The Eastern Wildway Newsletter collects some of the news and accomplishments from our partners around the Wildway. This edition from September 2017 includes stories about a pipline threatening the Appalachian Trail, the success of the Altamaha River Corridor, and a study by Chris Wolf and William Ripple at Oregon State University.
Wildlands Network responds to the USFWS’s 5-year review of the Florida panther’s endangered status: The Florida panther’s recent population growth in south Florida is encouraging, and almost certainly speaks to the genetic rescue effect generated by introduction of cougars from Texas. However, urban development continues to quickly erode prime Florida panther habitat across Florida and in other southeastern states as well. This unmitigated pattern of urban development across the region is one of several signals that the current efforts to recover the panther are inadequate for achieving the goal of recovering the Florida panther to the point where it is no longer threatened with extinction in the wild.
In these comments submitted to the USFWS, Wildlands Network’s Dr. Ron Sutherland outlines the flaws in the agency’s plan to reduce wild red wolves to a small patch of federal land in Dare County, North Carolina. Ron lays out Wildlands Network’s recommendations to combat the plan’s flawed science, including maintaining the wild red wolf population, understanding the critical ramifications of gunshot mortality for the red wolves, and not limiting the wolves to captive population. We submitted these comments to the USFWS during the open comment period for their plan to reduce the wild red wolf population.
The Eastern Wildway Newsletter collects some of the news and accomplishments from our partners around the Wildway. This edition from July 2017 includes stories about the International Conference on Ecology and Transportation and the reversal of the McKittrick Policy.
The Eastern Wildway Newsletter collects some of the news and accomplishments from our partners around the Wildway.
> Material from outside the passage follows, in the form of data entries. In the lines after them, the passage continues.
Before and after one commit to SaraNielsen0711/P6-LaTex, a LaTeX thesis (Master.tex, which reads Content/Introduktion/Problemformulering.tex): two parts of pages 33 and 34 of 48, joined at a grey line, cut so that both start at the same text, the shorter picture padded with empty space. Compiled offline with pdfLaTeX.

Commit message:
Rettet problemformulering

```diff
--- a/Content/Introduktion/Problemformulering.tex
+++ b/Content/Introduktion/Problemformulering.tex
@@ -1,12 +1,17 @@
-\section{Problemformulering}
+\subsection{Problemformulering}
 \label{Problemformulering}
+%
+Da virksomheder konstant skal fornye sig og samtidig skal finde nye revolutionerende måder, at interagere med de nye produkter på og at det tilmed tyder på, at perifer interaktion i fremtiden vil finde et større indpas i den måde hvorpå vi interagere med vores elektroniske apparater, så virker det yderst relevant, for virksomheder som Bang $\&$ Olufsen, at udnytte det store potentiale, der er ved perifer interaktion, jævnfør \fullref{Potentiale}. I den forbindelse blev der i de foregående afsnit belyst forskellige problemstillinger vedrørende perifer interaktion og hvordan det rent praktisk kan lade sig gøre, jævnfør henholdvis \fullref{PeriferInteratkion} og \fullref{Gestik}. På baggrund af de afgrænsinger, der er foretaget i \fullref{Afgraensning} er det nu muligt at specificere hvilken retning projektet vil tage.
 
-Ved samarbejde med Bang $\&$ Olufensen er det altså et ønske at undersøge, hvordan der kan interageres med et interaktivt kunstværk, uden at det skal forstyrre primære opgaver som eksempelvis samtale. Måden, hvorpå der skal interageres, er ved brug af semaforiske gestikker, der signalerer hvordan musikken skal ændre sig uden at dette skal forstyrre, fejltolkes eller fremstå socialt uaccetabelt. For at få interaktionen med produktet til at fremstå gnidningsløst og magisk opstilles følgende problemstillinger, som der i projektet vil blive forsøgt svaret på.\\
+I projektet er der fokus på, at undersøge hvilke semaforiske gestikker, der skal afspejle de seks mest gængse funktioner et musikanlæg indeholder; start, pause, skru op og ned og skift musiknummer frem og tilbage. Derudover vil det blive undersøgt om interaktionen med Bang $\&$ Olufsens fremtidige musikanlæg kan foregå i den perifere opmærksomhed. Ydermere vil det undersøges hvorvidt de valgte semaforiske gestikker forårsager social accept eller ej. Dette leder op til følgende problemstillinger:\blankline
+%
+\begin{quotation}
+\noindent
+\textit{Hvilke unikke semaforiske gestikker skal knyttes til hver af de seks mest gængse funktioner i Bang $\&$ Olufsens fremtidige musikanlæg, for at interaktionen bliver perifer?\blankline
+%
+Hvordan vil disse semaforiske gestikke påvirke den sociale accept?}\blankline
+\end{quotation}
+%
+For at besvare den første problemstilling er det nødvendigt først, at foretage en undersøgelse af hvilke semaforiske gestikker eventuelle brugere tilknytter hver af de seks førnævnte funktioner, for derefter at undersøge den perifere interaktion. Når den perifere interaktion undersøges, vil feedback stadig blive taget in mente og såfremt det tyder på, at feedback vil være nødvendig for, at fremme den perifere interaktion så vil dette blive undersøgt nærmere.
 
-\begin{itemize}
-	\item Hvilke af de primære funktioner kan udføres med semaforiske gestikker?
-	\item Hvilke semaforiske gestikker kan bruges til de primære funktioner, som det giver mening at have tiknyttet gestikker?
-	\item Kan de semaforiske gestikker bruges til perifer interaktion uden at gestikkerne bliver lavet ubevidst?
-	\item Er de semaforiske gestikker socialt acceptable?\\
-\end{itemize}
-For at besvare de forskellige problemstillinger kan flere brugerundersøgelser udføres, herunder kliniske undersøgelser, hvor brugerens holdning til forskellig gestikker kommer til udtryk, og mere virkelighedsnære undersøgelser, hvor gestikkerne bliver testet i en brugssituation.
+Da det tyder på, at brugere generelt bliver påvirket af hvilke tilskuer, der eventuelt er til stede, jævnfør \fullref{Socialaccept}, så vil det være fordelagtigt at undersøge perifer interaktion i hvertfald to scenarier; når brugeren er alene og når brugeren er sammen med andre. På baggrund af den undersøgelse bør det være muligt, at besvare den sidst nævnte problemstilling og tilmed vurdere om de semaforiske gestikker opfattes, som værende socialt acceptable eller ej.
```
This edition from May 2017 includes stories about a female panther north of the Caloosahatchee River and PBS’s film “The Forgotten Coast: Return to Wild Florida.”
The Eastern Wildway Newsletter collects some of the news and accomplishments from our partners around the Wildway. This edition from March 2017 includes stories about the Outdoor Recreation Jobs and Economic Impact Act of 2016 and the Great Thicket National Wildlife Refuge.
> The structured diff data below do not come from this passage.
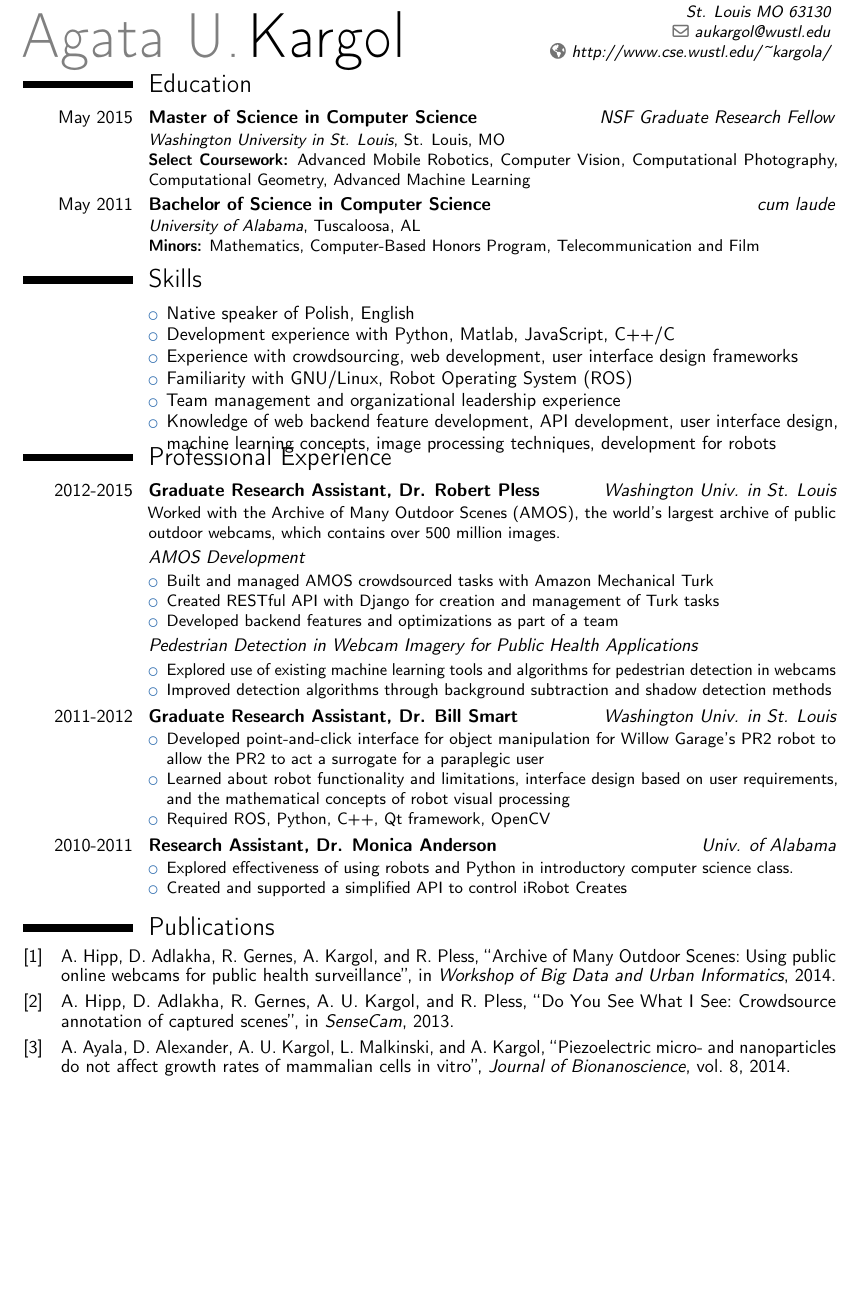
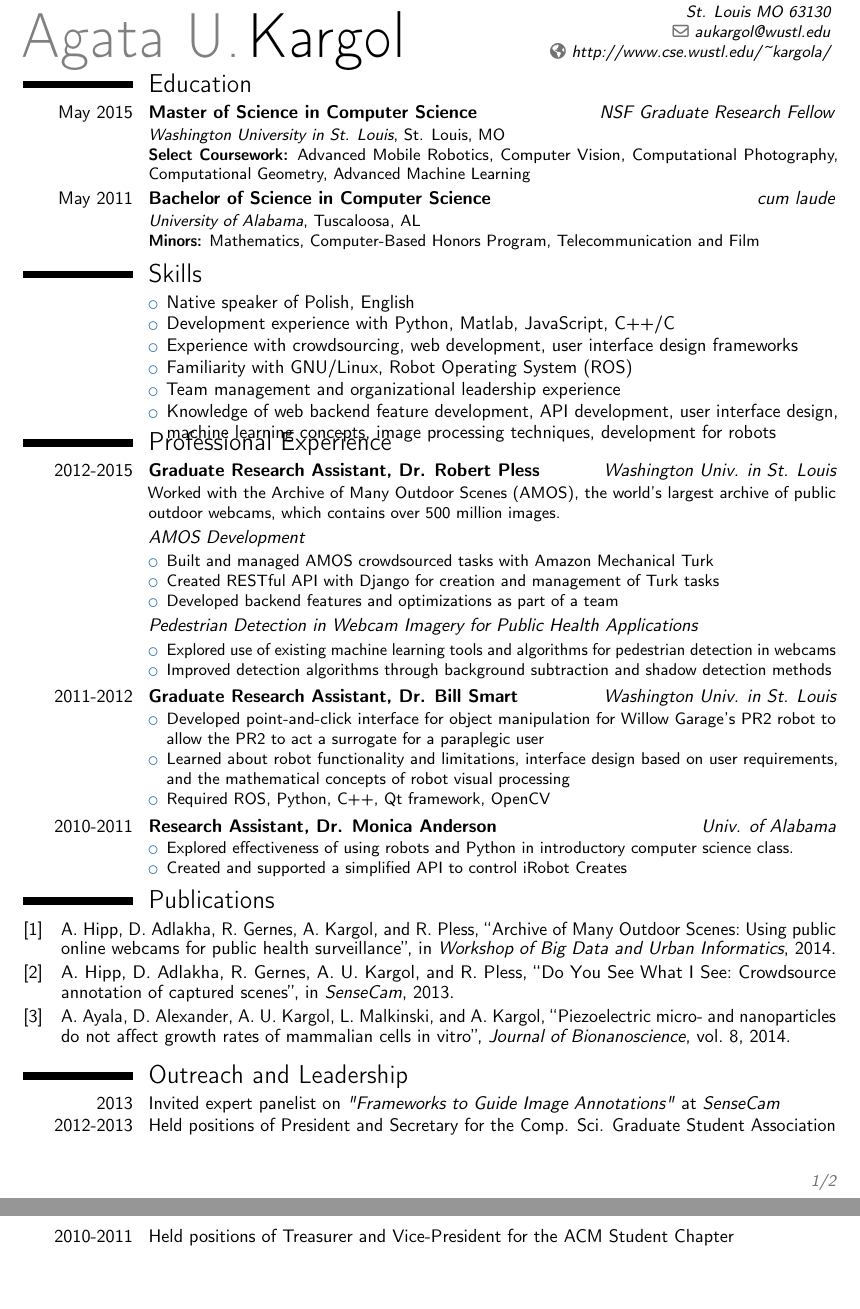
Before and after one commit to aukargol/Resume, a LaTeX CV (tech.tex): part of the page before the commit and two parts of pages 1 and 2 of 2 after it, the two joined at a grey line, cut so that both start at the same text, the shorter picture padded with empty space. Compiled offline with pdfLaTeX.

Commit message:
tech version

```diff
--- a/tech.tex
+++ b/tech.tex
@@ -33,11 +33,13 @@
 
 \vspace{-3.5em}
 \section{Education}
+\vspace{-0.3em}
 \cventry{May 2015}{Master of Science in Computer Science}{}{}{\hfill \textit{NSF Graduate Research Fellow}}{\textit{Washington University in St. Louis}, St. Louis, MO\\ \textbf{Select Coursework:} Advanced Mobile Robotics, Computer Vision, Computational Photography, Computational Geometry, Advanced Machine Learning}
 \cventry{May 2011}{Bachelor of Science in Computer Science}{}{}{\hfill \textit{cum laude}}{\textit{University of Alabama}, Tuscaloosa, AL \\ \textbf{Minors:} Mathematics, Computer-Based Honors Program, Telecommunication and Film }
 
 \vspace{-0.7em}
 \section{Skills}
+\vspace{-0.3em}
 \cvitem{}{
    \begin{itemize}
       \item Native speaker of Polish, English
@@ -49,8 +51,9 @@
    \end{itemize}
 }
 
-\vspace{-2.0em}
+\vspace{-2.2em}
 \section{Professional Experience}
+\vspace{-0.3em}
 \cventry{2012-2015}{Graduate Research Assistant, Dr. Robert Pless}{Washington Univ. in St. Louis}{}{}{\small Worked with the Archive of Many Outdoor Scenes (AMOS), the world's largest archive of public outdoor webcams, which contains over 500 million images. \vspace{0.3em} \\
 %\cvitem[-1em]{}{
 \normalsize \textit{AMOS Development}
@@ -86,13 +89,19 @@
 \end{itemize}
 }
 
-\vspace{-0.5em}
+\vspace{-0.9em}
 \nocite{*}
 \begingroup
 \setstretch{0.5}
-\setlength\bibitemsep{0.4em}
+\setlength\bibitemsep{0.3em}
 \printbibliography[title=Publications]
 \endgroup
 
+\vspace{-1.1em}
+\section{Outreach and Leadership}
+\vspace{-0.3em}
+\cvitem[0em]{2013}{Invited expert panelist on \textit{"Frameworks to Guide Image Annotations"} at \textit{SenseCam}}
+\cvitem[0em]{2012-2013}{Held positions of President and Secretary for the Comp. Sci. Graduate Student Association}
+\cvitem[0em]{2010-2011}{Held positions of Treasurer and Vice-President for the ACM Student Chapter}
 
 \end{document}
```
The Eastern Wildway Newsletter collects some of the news and accomplishments from our partners around the Wildway. This edition from February 2017 includes stories about the Wildlife Corridors Conservation Act, the proposed Mountain Valley Pipeline, and the designation of the Katahdin Woods and Waters National Monument.
In this study, we identify priority road segments across North Carolina using a suite of characteristics that predicts where wildlife and transportation conflict is greatest. We did this through the development of large, small, and all species models that integrate numerous road characteristics, such as traffic volume, species-specific connectivity data, and proximity to protected natural areas. The models provide a comprehensive outlook on roadways most deserving of intervention for wildlife, nuanced enough to help identify which mitigation structures or retrofits would be most appropriate for the particular species involved.
This is a summary of a report prepared for the South Atlantic Landscape Conservation Cooperative, describing a connectivity assessment conducted for the U.S. Southeast region (Virginia to Florida) for 7 focal species: timber rattlesnake, diamondback rattlesnake, pine snake, box turtle, Florida panther, red wolf, and black bear. The results look at both the current landscape and forecasted landscape changes due to sea level rise and development pressures. For the full report, contact our Eastern Wildway staff.
In a report prepared for the Southeast Climate Science Center, we describe a connectivity assessment of the U.S. Southeast (Virginia to Florida and across to Texas) for 3 focal species: timber rattlesnake, black bear, and Rafinesque’s big-eared bat.
The Florida panther is the last subspecies of Puma still surviving in the eastern United States. Historically occurring throughout the southeastern United States, today the panther is restricted to less than 5% of its historic range in one breeding population located in south Florida. The goal of this recovery plan is to achieve long-term viability of the Florida panther to a point where it can be reclassified from endangered to threatened, and then removed from the Federal List of endangered and threatened species.